Retype all entries exactly, skipping pictures.

══════════

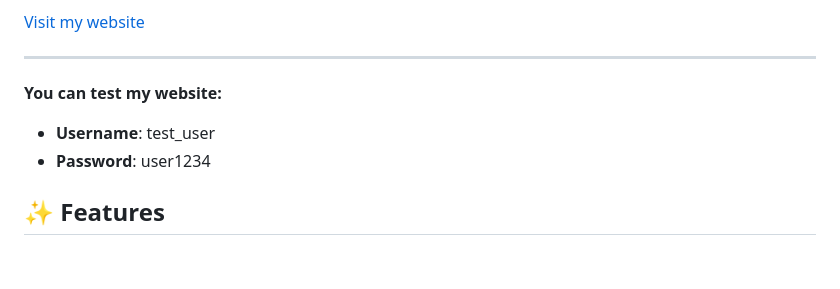
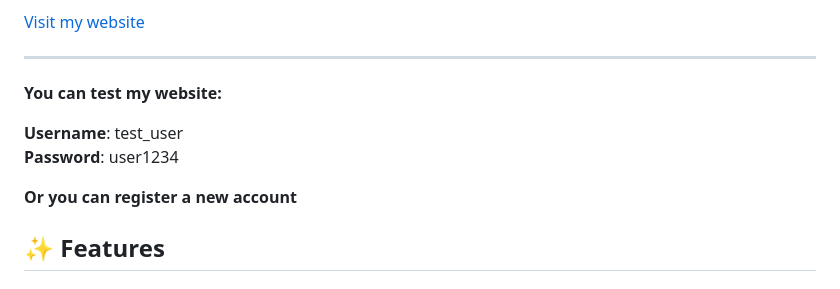
Before and after one commit to mileantkostya2002/habit_tracker, a Markdown page: README.md, the part around the change. Rendered like a GitHub page.

```diff
--- a/README.md
+++ b/README.md
@@ -9,8 +9,11 @@ A minimalist, modern web application for tracking daily habits and building bett
 ---
 
 **You can test my website:**
-- **Username**: test_user
-- **Password**: user1234
+
+**Username**: test_user
+**Password**: user1234
+
+**Or you can register a new account**
 
 ## ✨ Features
 
```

══════════

- **ANSWER SECTION**:
Before and after one commit to mileantkostya2002/habit_tracker, a Markdown page: README.md, the part around the change. Rendered like a GitHub page.

```diff
--- a/README.md
+++ b/README.md
@@ -9,8 +9,11 @@ A minimalist, modern web application for tracking daily habits and building bett
 ---
 
 **You can test my website:**
-- **Username**: test_user
-- **Password**: user1234
+
+**Username**: test_user
+**Password**: user1234
+
+**Or you can register a new account**
 
 ## ✨ Features
 
```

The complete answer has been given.